In the longer term, there will be more demand for skillful writing in this new atmosphere and I think the negative view of the perceived economic impact is a little too provincial, neglecting the tsunami of globalization. But the days of the writing hack are numbered. No more economic free rides for the “I can write faster than anybody who can write better” crowd. Competition is increasing dramatically and writers MUST educate themselves on how to protect the value of their various print rights as the sands shift.
IF a writer is willing to put in the time to learn the ins and outs of digital technology, it’s now possible to be your own writer, editor, typesetter, publisher, and marketing department, whether your books are digital or conventional paper. And we are profoundly blessed, as writers, to have a direct line to the consumer market through the miracle that is Amazon; no agent, publicist, publisher, or printing press needed, thank you very much.
The digital revolution has also opened exposure for writers in ways never before possible, granting a voice and a publication forum to writers who, in the past, would have continued toiling in actual obscurity. The modern writer may continue to toil, but today, he’ll at least have a CHANCE at an audience before he dies. And the better a writer is at navigating this new digital world, the greater his economic opportunity. It’s simply Darwinism in action.
Just remember that the price extracted for any freedom is a heavy one; the support structure has been pulled out from under the contemporary writer, just as it has from innumerable occupations. Today, to make it in the writing profession, you’ve got to be strong and multifaceted. You must be both a creative artist AND a skillful businessperson. But you also have virtually unlimited OPPORTUNITIES in this Brave New World. Gird yourself and go for it; the future has arrived.

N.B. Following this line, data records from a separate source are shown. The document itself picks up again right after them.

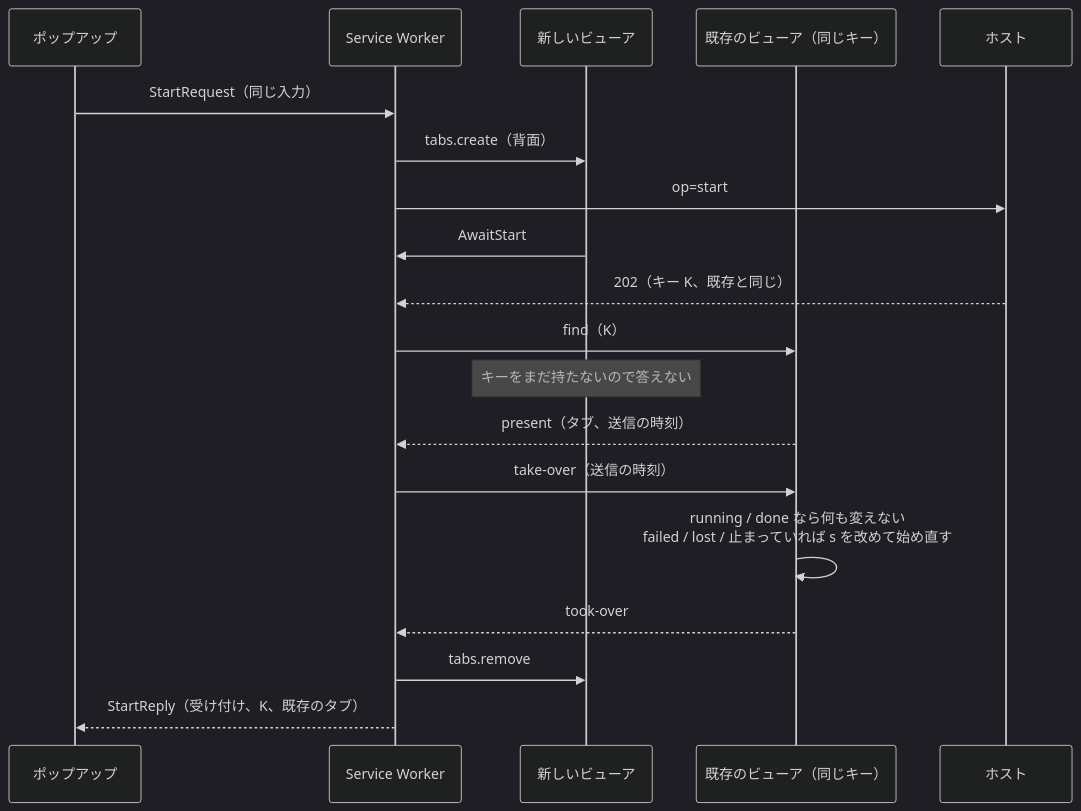
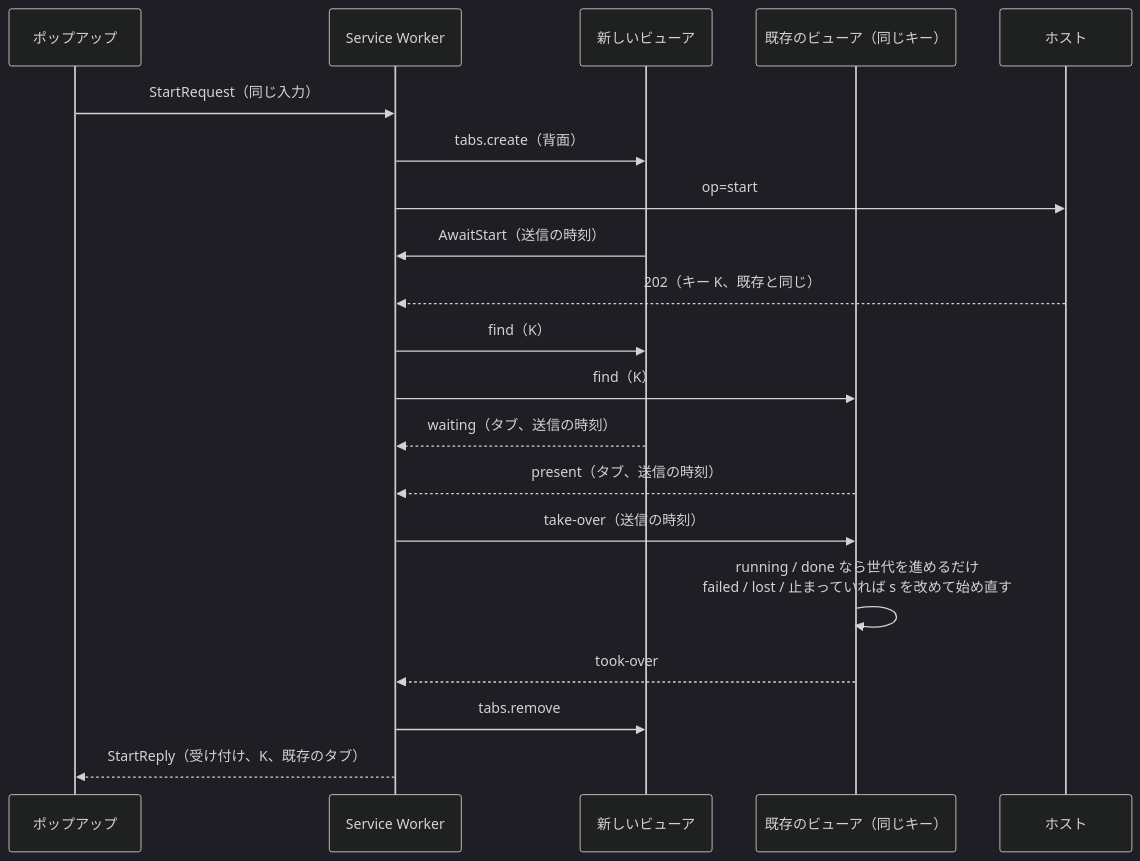
The seventh of 11 diagrams in docs/tasks/0050_viewer_tab/02_architecture.md (isseis/yt2column), drawn with Mermaid (dark theme) before and after one commit. The commit also changed other lines of this file, not shown here.

First line of the commit message:
docs(0050): address the architecture review and polish the Japanese

````diff
--- a/docs/tasks/0050_viewer_tab/02_architecture.md
+++ b/docs/tasks/0050_viewer_tab/02_architecture.md
@@ -1078,22 +1606,23 @@
 ```mermaid
 sequenceDiagram
     participant P as ポップアップ
     participant S as Service Worker
     participant N as 新しいビューア
     participant E as 既存のビューア（同じキー）
     participant H as ホスト
 
     P->>S: StartRequest（同じ入力）
     S->>N: tabs.create（背面）
     S->>H: op=start
-    N->>S: AwaitStart
+    N->>S: AwaitStart（送信の時刻）
     H-->>S: 202（キー K、既存と同じ）
+    S->>N: find（K）
     S->>E: find（K）
-    Note over N: キーをまだ持たないので答えない
+    N-->>S: waiting（タブ、送信の時刻）
     E-->>S: present（タブ、送信の時刻）
     S->>E: take-over（送信の時刻）
-    E->>E: running / done なら何も変えない<br>failed / lost / 止まっていれば s を改めて始め直す
+    E->>E: running / done なら世代を進めるだけ<br>failed / lost / 止まっていれば s を改めて始め直す
     E-->>S: took-over
     S->>N: tabs.remove
     S-->>P: StartReply（受け付け、K、既存のタブ）
 ```
````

The inability to borrow Kindle books from the local library has kept several of my friends from purchasing Kindles, opting to buy a Barnes & Noble Nook instead (much to my dismay and their ultimate disappointment).
Now, with Borders in bankruptcy and the future of conventional booksellers in question, Amazon (the world’s largest online retailer) has stepped up to the plate, listened to customer demand, and is in the process of creating a library lending program.